We entered 2014 with a global asset allocation policy overweight risk assets, such as stocks and high yield bonds. This overweight to risk assets has led to modest underperformance so far this year, as investment-grade bonds have outperformed many regional equity markets. We have, however, experienced strong performance from high yield bonds and real assets such as global listed infrastructure and global real estate. Following script, analysts have cut earnings estimates for U.S. companies for the first quarter, lowering the bar that managements must clear. Without weather to hide behind, companies will need to show accelerating revenue and earnings momentum through the rest of the year. The market is currently giving companies the benefit of the doubt, with value stocks outperforming their growth brethren during the last month.

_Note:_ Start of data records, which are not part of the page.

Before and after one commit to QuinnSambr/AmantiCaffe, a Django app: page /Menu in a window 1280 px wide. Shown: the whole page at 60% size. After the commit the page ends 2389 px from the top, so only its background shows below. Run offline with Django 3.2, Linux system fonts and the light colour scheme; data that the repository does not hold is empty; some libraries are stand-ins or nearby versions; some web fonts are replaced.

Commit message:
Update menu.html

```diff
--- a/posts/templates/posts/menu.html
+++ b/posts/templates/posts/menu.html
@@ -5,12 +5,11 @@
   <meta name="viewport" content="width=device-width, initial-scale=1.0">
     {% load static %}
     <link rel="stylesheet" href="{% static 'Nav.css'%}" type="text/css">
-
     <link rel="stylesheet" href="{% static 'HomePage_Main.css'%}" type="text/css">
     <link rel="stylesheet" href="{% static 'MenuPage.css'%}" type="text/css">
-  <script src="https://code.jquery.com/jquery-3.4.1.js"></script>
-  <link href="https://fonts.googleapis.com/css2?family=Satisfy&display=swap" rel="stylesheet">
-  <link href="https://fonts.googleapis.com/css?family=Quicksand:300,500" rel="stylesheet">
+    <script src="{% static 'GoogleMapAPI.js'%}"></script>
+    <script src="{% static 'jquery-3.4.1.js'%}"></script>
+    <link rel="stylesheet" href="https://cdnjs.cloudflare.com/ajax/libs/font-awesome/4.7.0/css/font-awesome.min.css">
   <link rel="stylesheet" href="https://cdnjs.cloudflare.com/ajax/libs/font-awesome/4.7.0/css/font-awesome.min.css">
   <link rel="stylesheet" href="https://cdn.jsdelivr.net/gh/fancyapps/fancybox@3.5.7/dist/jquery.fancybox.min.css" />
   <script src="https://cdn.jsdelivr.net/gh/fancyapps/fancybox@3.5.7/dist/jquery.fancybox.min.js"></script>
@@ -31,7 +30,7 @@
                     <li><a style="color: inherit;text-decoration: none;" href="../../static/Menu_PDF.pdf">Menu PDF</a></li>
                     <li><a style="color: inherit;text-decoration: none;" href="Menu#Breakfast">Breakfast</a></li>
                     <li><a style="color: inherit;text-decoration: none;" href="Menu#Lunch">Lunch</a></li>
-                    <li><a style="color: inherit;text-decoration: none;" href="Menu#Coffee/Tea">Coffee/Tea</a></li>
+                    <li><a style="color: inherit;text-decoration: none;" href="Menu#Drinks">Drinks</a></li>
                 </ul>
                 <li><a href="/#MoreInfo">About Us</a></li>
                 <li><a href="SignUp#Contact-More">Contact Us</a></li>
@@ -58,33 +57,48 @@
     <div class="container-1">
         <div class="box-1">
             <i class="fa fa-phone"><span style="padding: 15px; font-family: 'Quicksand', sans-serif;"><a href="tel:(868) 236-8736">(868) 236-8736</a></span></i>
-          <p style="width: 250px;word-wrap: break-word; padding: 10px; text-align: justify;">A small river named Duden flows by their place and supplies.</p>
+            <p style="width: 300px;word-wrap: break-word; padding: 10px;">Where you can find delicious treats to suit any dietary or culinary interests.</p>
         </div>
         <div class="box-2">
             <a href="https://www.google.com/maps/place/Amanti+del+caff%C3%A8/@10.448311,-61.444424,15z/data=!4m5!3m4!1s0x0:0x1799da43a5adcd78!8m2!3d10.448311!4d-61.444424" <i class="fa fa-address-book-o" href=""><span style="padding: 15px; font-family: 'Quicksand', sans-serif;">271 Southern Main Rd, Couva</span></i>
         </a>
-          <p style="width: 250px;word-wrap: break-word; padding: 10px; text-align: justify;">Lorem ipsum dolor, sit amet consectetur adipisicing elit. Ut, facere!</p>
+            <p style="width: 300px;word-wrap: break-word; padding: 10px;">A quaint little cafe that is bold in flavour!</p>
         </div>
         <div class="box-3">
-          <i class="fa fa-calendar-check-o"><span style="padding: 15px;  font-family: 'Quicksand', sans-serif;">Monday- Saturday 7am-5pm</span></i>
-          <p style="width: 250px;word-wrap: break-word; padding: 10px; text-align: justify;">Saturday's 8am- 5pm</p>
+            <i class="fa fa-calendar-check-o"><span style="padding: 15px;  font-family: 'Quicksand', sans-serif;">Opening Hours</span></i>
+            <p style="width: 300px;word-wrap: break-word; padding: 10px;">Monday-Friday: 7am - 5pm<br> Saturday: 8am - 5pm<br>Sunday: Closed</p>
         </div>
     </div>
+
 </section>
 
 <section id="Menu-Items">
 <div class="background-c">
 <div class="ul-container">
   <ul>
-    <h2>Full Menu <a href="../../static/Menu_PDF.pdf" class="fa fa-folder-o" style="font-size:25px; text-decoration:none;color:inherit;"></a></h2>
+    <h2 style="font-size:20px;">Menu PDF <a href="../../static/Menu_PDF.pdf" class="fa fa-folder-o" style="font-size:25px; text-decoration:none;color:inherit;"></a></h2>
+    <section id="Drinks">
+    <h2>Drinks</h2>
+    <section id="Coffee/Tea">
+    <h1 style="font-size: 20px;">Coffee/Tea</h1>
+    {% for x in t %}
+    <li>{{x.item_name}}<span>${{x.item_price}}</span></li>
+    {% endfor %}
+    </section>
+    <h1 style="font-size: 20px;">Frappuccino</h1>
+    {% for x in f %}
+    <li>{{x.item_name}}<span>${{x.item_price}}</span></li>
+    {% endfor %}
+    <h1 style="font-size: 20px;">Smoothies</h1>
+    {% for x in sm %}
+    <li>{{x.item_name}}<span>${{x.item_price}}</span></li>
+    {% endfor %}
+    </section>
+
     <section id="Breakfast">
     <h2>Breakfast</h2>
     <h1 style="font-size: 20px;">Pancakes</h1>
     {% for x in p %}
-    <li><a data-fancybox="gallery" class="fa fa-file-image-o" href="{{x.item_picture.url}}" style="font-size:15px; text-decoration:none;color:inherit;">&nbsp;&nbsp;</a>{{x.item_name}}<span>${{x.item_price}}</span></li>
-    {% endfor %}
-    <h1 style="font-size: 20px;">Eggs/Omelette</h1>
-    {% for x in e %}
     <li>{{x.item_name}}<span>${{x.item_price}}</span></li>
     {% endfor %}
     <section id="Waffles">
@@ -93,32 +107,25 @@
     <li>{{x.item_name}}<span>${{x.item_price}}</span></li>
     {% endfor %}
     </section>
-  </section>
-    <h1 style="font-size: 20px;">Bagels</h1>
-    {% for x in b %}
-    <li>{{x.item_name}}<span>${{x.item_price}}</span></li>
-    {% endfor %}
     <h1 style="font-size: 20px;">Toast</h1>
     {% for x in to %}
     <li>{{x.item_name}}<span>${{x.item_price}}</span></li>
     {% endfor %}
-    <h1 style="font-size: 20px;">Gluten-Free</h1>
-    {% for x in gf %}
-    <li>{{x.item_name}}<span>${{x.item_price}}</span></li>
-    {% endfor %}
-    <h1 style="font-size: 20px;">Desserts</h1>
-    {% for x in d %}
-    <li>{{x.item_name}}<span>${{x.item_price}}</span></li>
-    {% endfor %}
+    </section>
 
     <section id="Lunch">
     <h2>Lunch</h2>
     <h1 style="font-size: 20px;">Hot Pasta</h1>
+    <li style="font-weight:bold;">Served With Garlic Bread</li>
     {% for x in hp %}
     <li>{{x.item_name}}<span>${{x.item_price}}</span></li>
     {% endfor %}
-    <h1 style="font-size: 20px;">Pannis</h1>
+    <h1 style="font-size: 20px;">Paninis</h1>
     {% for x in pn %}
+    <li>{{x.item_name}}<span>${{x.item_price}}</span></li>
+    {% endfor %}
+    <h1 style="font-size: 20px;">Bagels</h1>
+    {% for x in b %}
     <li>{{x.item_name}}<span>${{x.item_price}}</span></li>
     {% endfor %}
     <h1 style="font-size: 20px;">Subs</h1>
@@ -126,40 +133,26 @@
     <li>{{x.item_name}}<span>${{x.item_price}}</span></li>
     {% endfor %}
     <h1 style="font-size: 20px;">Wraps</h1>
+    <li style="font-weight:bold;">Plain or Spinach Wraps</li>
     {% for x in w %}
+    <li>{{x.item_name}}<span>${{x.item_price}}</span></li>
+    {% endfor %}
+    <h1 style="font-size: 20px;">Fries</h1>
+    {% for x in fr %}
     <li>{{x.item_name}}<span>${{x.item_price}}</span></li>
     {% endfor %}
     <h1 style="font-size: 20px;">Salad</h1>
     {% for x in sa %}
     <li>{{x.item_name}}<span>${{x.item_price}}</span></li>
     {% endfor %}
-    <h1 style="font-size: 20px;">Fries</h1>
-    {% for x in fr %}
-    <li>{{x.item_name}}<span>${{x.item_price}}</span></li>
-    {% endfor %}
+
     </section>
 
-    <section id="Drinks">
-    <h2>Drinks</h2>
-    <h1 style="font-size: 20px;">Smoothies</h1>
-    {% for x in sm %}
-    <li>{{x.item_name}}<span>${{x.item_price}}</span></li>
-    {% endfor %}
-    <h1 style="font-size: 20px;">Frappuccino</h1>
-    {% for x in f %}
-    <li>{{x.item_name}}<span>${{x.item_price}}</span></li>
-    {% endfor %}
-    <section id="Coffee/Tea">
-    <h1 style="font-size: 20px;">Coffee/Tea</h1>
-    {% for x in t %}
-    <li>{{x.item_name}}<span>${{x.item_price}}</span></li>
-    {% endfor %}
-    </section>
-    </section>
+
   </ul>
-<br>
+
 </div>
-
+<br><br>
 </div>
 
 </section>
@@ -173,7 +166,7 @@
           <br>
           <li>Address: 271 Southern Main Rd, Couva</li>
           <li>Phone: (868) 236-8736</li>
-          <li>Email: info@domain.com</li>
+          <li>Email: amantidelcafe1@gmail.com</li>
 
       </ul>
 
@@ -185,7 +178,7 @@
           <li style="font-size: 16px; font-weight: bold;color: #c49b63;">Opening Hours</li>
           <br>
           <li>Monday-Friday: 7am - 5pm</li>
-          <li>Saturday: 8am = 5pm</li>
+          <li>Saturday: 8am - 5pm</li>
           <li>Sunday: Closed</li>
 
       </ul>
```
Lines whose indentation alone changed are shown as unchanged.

What could knock us off of our current policy stance? We still see growth as the key fundamental variable, as quantitative easing is unwound and investors focus on sustainable organic growth. Emerging-market growth uncertainties remain our top concern because of their disproportionate contribution to global growth as well as the challenges China is having in managing credit and rebalancing its economy. Developed-market growth looks set to accelerate as the year progresses, but a disappointment in the United States would cast a long shadow over Europe and Japan as well. We remain focused on risks from the Ukrainian turmoil and feel that a more forceful response from the West will arise should Russia push its incursion further. There are always risks in the financial markets, and the ones we’re currently monitoring haven’t risen to the level of concern that we think would merit a change in our asset allocation policy.


Northern Trust’s asset allocation process develops both long-term (strategic) and shorter-term (tactical) recommendations. The strategic returns are developed using five-year risk, return and correlation projections to generate the highest expected return for a given level of risk. The objective of the tactical recommendations is to highlight investment opportunities during the next 12 months where our Investment Policy Committee sees either increased opportunity or risk.

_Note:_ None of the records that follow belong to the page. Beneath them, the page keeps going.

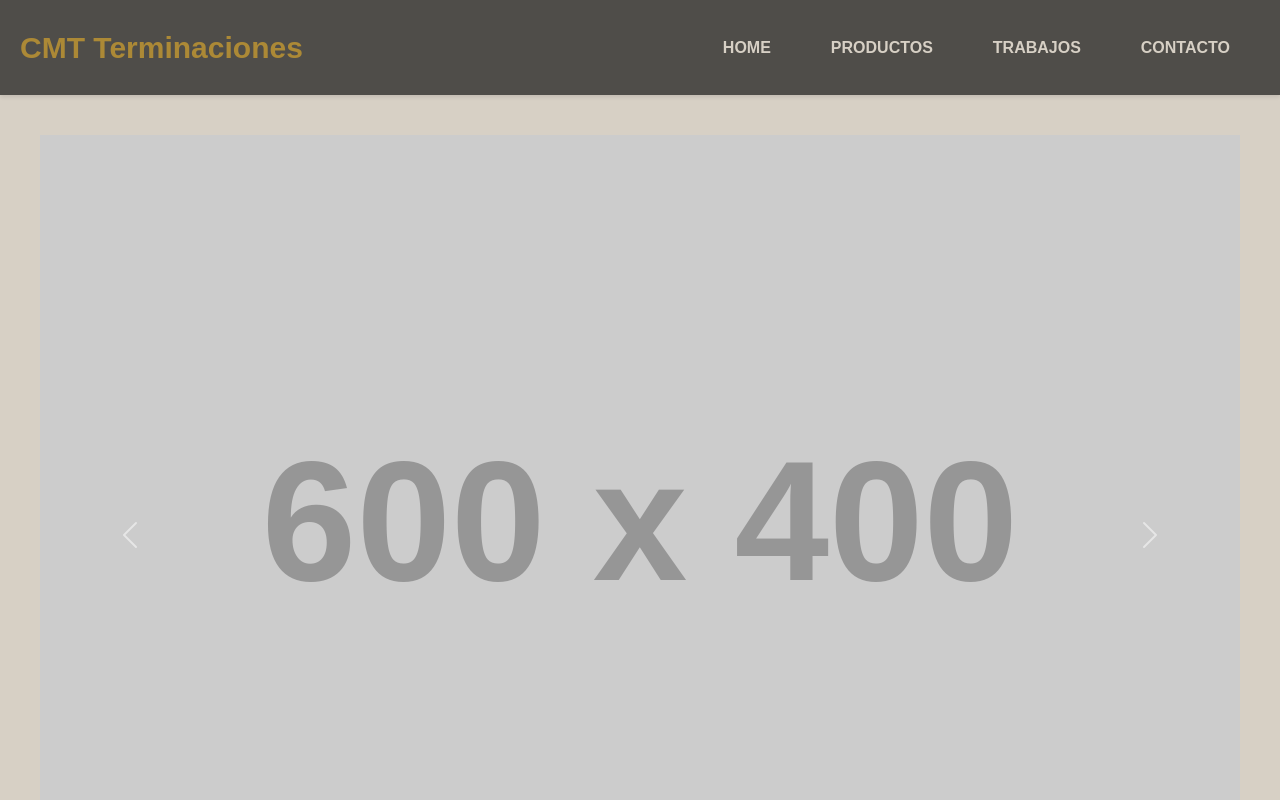
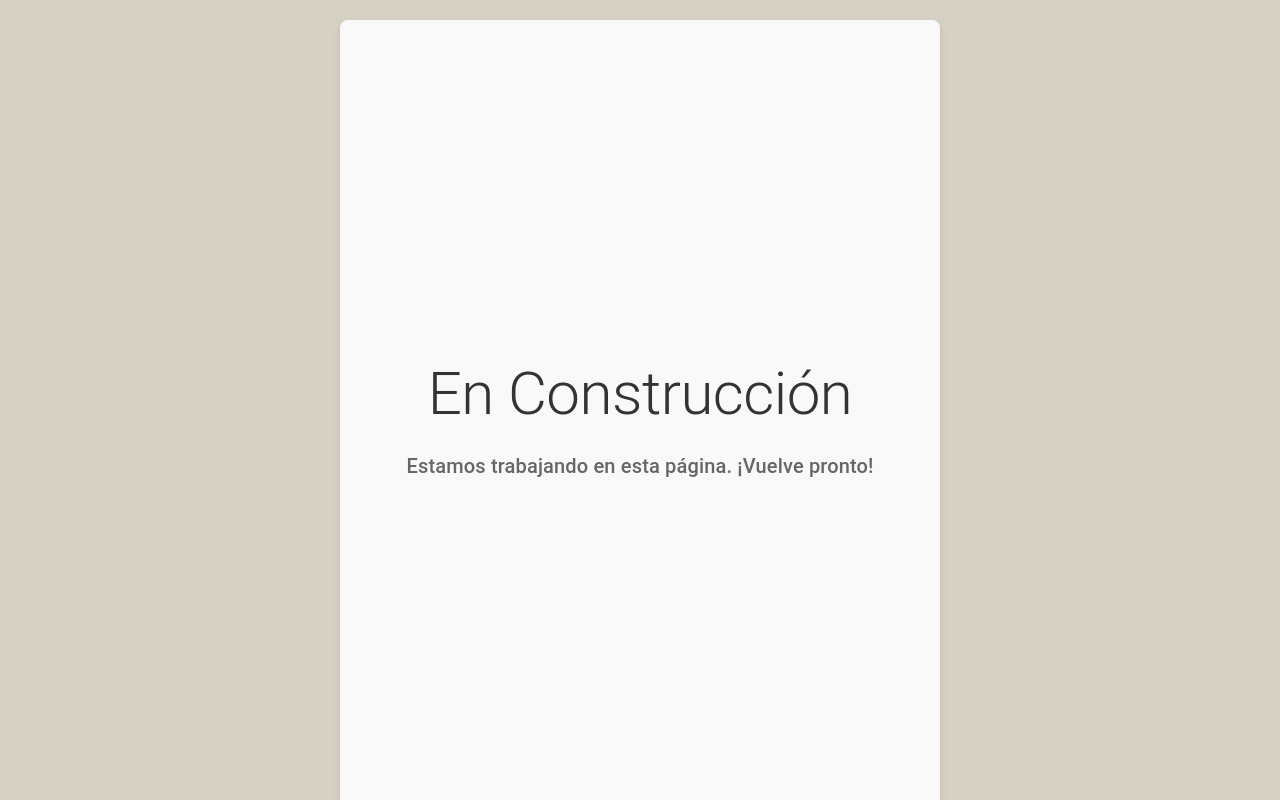
Before and after one commit to l4s10/demo-cmt, a React (Vite) app: page / in a window 1280 px wide. Shown: the top 800 px of the page. Built offline with nearby package versions, Linux system fonts and the light colour scheme.

Commit message:
update 20-01-2025

```diff
--- a/package.json
+++ b/package.json
@@ -9,9 +9,11 @@
     "lint": "eslint .",
     "preview": "vite preview"
   },
-
   "homepage": "https://koshystudios.com",
   "dependencies": {
+    "@emotion/react": "^11.14.0",
+    "@emotion/styled": "^11.14.0",
+    "@mui/material": "^6.4.0",
     "bootstrap": "^5.3.3",
     "framer-motion": "^11.16.7",
     "react": "^18.3.1",
--- a/src/App.tsx
+++ b/src/App.tsx
@@ -8,6 +8,7 @@ import Home from './pages/home/Home'
 import Products from './pages/products/LandingProducts'
 import Works from './pages/works/LandingWorks'
 import Contact from './pages/contact/LandingContact'
+import Footer from './components/footer/Footer'
 
 function App() {
   // const [count, setCount] = useState(0)
@@ -25,6 +26,8 @@ function App() {
         <Works/>
         {/* Llamar al componente Contact */}
         <Contact/>
+        {/* LLamar al footer */}
+        <Footer/>
       </div>
     </>
   )
--- a/src/components/navbar/Navbar.tsx
+++ b/src/components/navbar/Navbar.tsx
@@ -25,7 +25,7 @@ const Navbar = () => {
                     <li className="navbar-item"><a href="/">Home</a></li>
                     <li className="navbar-item"><a href="/productos">Productos</a></li>
                     <li className="navbar-item"><a href="/trabajos">Trabajos</a></li>
-                    <li className="navbar-item"><a href="#contacto">Contacto</a></li>
+                    <li className="navbar-item"><a href="/contacto">Contacto</a></li>
                 </ul>
             </div>
             <div className="navbar-burger" onClick={toggleMenu}>
--- a/src/main.tsx
+++ b/src/main.tsx
@@ -5,12 +5,14 @@ import 'bootstrap/dist/css/bootstrap.min.css';
 import App from './App.tsx'
 import AllProducts from './pages/products/AllProducts.js'
 import AllWorks from './pages/works/AllWorks.js'
-import Contact from './pages/contact/LandingContact.js'
+import Contact from './pages/contact/Contact.js'
+import InDeveloping from './pages/InDeveloping.tsx';
 
 createRoot(document.getElementById('root')!).render(
     <BrowserRouter>
         <Routes>
-            <Route path="/" element={<App />} />
+            <Route path="/" element={<InDeveloping />} />
+            <Route path="/home" element={<App />} />
             <Route path="/productos" element={<AllProducts />} />
             <Route path="/trabajos" element={<AllWorks />} />
             <Route path='/contacto' element={<Contact/>} />
--- /dev/null
+++ b/src/pages/InDeveloping.css
@@ -0,0 +1,21 @@
+.in-developing-section {
+    padding: 20px;
+    background-color: #f9f9f9;
+    border-radius: 8px;
+    box-shadow: 0 4px 8px rgba(0, 0, 0, 0.1);
+    margin-top: 20px;
+    height: 100vh;
+    display: flex;
+    align-items: center;
+    justify-content: center;
+    text-align: center;
+}
+
+.in-developing-section h1 {
+    color: #333;
+    margin-bottom: 20px;
+}
+
+.in-developing-section p {
+    color: #666;
+}
--- /dev/null
+++ b/src/pages/InDeveloping.tsx
@@ -0,0 +1,32 @@
+import { Container, Typography, Box } from '@mui/material';
+import { Helmet } from 'react-helmet';
+import './InDeveloping.css';
+
+const InDeveloping: React.FC = () => {
+    return (
+        <Container maxWidth="sm" className="in-developing-section">
+            <Helmet>
+                <title>En Construcción - CMT</title>
+            </Helmet>
+            <Box
+                sx={{
+                    display: 'flex',
+                    flexDirection: 'column',
+                    alignItems: 'center',
+                    justifyContent: 'center',
+                    height: '100vh',
+                    textAlign: 'center',
+                }}
+            >
+                <Typography variant="h2" component="h1" gutterBottom>
+                    En Construcción
+                </Typography>
+                <Typography variant="h6" component="p">
+                    Estamos trabajando en esta página. ¡Vuelve pronto!
+                </Typography>
+            </Box>
+        </Container>
+    );
+};
+
+export default InDeveloping;
--- /dev/null
+++ b/src/pages/contact/Contact.tsx
@@ -0,0 +1,13 @@
+import Navbar from "../../components/navbar/Navbar";
+import LandingContact from "./LandingContact";
+
+const Contact = () => {
+    return (
+        <>
+            <Navbar/>
+            <LandingContact/>
+        </>
+    )
+}
+
+export default Contact
--- a/src/pages/contact/LandingContact.tsx
+++ b/src/pages/contact/LandingContact.tsx
@@ -1,7 +1,7 @@
 import { motion } from 'framer-motion';
 import { useInView } from 'react-intersection-observer';
 import './LandingContact.css';
-import Footer from '../../components/footer/Footer';
+// import Footer from '../../components/footer/Footer';
 
 const Contact = () => {
     const { ref, inView } = useInView({
@@ -29,7 +29,6 @@ const Contact = () => {
                     <button className="contact-button">Enviar Email</button>
                 </a>
             </motion.div>
-            <Footer />
         </div>
     );
 }
```
Also changed, not shown: 1 other file (tests, documents, lock files or other folders).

Our asset allocation recommendations are developed through our Tactical Asset Allocation, Capital Markets Assumptions and Investment Policy Committees. The membership of these committees includes Northern Trust’s Chief Investment Officer, Chief Investment Strategist and senior representatives from our fixed income, equities and alternative asset class areas.

If you have any questions about Northern Trust’s investment process, please contact your relationship manager.

IRS CIRCULAR 230 NOTICE: To the extent that this message or any attachment concerns tax matters, it is not intended to be used and cannot be used by a taxpayer for the purpose of avoiding penalties that may be imposed by law. For more information about this notice, see https://www.northerntrust.com/circular230.

Past performance is no guarantee of future results. Returns of the indexes also do not typically reflect the deduction of investment management fees, trading costs or other expenses. It is not possible to invest directly in an index. Indexes are the property of their respective owners, all rights reserved.

This newsletter is provided for informational purposes only and does not constitute an offer or solicitation to purchase or sell any security or commodity. Any opinions expressed herein are subject to change at any time without notice. Information has been obtained from sources believed to be reliable, but its accuracy and interpretation are not guaranteed. © 2014

Northern Trust Global Investments comprises Northern Trust Investments, N.A., Northern Trust Global Investments Limited, Northern Trust Global Investments Japan, K.K., the investment advisor division of The Northern Trust Company and Northern Trust Global Advisors, Inc., and its subsidiaries.